Written by Barbara Hall Friday, 07 August 2009 00:00
I am at a loss to understand the impetus behind the massive waterfront project when, in the legal notices posted in the newspaper, Glen Cove has provided the public with countless reasons why this plan should not go forward, such as:
“Modify existing visual character of the water and altered views.”
We have two public restaurants on the harbor and the outdoor view, particularly at Steamboat Landing, with the water, boats and trees, gives one the feeling that you are “far away” from the city, that is the appeal. I doubt that customers would go out of their way to patronize a restaurant where they will be looking at buildings that look like Queens. The view from Sea Cliff boardwalk on a beautiful day is calming and tranquil. You won’t feel serene looking at a 12-story citified development.
“Alterations to the site’s topography and the addition of approximately 35 acres of impervious surfaces.”
I hope the developer is going to leave a rather large escrow account to pay for dredging the harbor on a regular basis. (Another undesirable outcome of this project.) There will be constant runoff into the harbor once you remove all of the trees and vegetation. For example, there are three new homes on Harbor Hill Road and the hillside where they were built was decimated – large trees and all shrubbery removed along with huge amounts of soil. Gigantic retaining walls (which will probably be used in this development) took the place of all of the plant life. When it rains, sand is constantly deposited in the culvert on Hammond Road, thereby causing flooding. This situation also exists on Prospect/Albin as a result of these homes being built.
In addition, the traffic created by just three two-family homes is very evident on Hammond Road with cars speeding up and down the hill. Shore Road has already become increasingly dangerous with drivers avoiding the new speed humps on Prospect while trying to find less congested routes heading south. Shore Road was not included in the traffic study for this project, why not? One can just imagine the havoc that traffic created by this immense development will cause in Glen Cove, Sea Cliff and the surrounding area.
There is no question that there will be a negative impact on Garvies Point Preserve as well as on wildlife and birds. The trees will certainly be affected by the loss of light and will slowly die. The hawks in this area are an important asset in keeping the rodent population under control and many of the smaller birds help control insects. I have seen many residents pause to watch the hawks and osprey, they are a beautiful sight to see soaring high in the air – how many will be killed crashing into windows, more importantly, where will they find food and places to raise their young when their habitat is gone forever?
Given the fact that the proposed waterfront is a brownfield site, it seems logical to me that when you begin to dredge or put in pilings, once again toxic substances will be released into the water, thereby causing a serious health hazard to people and wildlife at Sea Cliff Beach, Morgan Park and Hempstead Harbor. And if people are concerned about noise from music at local restaurants, that’s nothing – just imagine the noise, dust, traffic, etc. that we will all endure for the years that it takes this project to be built.

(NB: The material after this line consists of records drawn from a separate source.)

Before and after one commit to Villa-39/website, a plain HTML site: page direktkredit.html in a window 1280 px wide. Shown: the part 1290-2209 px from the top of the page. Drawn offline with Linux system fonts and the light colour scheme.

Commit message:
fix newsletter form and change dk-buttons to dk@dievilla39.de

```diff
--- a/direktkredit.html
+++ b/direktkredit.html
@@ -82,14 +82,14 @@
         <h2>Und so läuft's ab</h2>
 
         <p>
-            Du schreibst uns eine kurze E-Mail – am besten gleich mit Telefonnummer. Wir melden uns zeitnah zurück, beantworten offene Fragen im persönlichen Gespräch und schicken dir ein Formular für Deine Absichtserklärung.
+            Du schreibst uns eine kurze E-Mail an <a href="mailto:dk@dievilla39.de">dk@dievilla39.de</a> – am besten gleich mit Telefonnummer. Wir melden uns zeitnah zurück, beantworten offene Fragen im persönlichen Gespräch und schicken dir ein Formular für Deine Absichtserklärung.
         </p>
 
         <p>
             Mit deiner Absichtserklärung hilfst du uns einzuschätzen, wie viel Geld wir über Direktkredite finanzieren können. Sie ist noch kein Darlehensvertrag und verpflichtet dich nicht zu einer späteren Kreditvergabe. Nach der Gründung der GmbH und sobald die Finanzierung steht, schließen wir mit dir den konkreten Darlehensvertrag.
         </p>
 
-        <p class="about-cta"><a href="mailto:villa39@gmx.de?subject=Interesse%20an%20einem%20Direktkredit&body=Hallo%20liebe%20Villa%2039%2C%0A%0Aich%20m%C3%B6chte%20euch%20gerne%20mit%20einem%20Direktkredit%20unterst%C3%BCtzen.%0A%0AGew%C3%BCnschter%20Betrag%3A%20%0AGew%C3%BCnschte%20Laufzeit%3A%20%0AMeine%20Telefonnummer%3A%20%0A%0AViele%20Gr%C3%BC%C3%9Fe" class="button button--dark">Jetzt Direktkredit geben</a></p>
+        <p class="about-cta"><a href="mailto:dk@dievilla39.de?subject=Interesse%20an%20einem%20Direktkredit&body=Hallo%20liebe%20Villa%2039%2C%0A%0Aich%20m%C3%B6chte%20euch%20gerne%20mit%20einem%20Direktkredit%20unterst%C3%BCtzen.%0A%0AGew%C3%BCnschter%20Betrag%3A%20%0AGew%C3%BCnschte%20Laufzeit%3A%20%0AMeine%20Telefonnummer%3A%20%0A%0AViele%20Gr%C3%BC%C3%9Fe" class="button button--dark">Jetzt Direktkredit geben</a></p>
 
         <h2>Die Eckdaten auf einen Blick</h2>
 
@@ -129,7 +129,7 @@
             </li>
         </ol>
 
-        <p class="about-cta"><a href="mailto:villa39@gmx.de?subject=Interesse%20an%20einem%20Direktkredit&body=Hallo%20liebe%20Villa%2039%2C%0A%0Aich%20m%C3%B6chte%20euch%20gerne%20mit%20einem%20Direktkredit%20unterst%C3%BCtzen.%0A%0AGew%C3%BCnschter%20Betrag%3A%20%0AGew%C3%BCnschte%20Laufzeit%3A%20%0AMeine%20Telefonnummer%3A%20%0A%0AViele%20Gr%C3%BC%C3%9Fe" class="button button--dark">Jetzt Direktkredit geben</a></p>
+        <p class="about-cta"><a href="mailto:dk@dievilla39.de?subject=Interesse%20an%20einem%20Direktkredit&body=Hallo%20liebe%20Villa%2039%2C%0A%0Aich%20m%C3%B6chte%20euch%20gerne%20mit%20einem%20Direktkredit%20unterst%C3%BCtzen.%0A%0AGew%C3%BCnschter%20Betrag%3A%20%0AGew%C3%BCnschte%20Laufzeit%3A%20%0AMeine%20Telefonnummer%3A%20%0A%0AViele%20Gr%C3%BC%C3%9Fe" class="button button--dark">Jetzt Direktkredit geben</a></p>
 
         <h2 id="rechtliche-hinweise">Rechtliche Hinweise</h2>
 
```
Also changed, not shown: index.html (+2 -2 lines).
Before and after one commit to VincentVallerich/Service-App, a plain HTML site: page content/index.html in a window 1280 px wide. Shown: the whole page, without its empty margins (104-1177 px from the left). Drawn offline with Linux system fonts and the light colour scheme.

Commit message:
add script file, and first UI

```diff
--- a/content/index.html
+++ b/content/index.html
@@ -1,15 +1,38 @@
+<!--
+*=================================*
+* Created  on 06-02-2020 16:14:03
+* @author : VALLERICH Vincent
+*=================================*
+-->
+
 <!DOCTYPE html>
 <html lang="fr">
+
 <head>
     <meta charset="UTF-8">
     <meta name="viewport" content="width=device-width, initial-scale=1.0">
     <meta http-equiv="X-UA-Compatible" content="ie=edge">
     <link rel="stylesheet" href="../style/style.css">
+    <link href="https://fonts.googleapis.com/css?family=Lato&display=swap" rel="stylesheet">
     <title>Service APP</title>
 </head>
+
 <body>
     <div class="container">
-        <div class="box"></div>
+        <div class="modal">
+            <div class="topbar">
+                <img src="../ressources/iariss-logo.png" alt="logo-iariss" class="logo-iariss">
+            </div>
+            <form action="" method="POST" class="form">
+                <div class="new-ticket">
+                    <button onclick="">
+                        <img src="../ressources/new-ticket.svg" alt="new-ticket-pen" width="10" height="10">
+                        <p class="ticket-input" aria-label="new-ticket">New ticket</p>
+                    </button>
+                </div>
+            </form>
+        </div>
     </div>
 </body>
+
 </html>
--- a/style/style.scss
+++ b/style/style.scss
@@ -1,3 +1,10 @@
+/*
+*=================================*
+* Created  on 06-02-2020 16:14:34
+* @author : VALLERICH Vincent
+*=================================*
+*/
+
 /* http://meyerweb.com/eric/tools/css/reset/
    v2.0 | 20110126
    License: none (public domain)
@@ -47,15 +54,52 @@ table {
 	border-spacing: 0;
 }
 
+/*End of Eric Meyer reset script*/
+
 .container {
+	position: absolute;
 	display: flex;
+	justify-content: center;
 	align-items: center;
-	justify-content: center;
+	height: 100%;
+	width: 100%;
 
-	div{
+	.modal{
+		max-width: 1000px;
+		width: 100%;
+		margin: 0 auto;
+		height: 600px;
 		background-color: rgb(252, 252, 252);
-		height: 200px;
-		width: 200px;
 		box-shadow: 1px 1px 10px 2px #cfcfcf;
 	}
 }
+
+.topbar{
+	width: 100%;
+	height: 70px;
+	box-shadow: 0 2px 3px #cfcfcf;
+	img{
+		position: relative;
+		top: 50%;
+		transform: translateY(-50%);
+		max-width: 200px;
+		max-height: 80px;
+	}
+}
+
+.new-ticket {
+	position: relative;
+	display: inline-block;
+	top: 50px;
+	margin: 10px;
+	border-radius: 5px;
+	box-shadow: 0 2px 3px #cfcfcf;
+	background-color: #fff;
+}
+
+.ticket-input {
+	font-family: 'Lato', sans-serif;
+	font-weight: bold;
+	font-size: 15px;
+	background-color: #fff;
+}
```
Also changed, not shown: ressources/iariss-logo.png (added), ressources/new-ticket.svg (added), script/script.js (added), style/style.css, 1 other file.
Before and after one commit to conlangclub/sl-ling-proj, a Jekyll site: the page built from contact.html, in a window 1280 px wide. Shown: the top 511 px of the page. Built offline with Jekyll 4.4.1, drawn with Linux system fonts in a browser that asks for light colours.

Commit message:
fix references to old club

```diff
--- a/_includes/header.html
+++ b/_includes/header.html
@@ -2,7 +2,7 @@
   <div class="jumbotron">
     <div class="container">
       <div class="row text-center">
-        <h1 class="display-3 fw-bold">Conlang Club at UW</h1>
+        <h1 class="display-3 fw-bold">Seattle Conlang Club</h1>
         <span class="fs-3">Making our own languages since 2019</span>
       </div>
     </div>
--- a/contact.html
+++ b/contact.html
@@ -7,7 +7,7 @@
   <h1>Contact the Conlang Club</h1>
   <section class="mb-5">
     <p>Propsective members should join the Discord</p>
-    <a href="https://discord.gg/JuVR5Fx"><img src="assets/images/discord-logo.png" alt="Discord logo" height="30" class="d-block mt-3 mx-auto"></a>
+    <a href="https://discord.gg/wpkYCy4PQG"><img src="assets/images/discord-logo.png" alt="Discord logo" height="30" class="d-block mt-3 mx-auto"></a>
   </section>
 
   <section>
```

I have not heard anyone address the rather frequent (as of late) odors coming from either the garbage transfer station or the sewer plant (or both). I assume that Steamboat Landing has been fortunate and that this has not been an ongoing problem for them, but what happens when you add 860 units plus hotels and businesses to the picture? Most likely, those odors will be a daily occurrence, not to mention the possible health risks to us all. Would anyone want to live in the vicinity of the waterfront (or pay over a million and a half dollars for a townhouse) if they cannot open their windows or go outside because of noxious gases in the air?
I feel the City of Glen Cove already has the information it needs, in addition to public sentiment to abandon, or at the very least, drastically scale down this project. I collected signatures for the SOS petition and no one that I spoke to was in favor of such an immense project on our waterfront. The negative impact this is going to have on suburban Glen Cove will be physically, and economically irreversible.
Someone recently said to me that now they understand how the Indians felt when they were taken advantage of, pushed aside, by people who only had their own self interest in mind. As one of many residents of Glen Cove who is not in favor of this development, I concur with that sentiment. When will our voices be heard?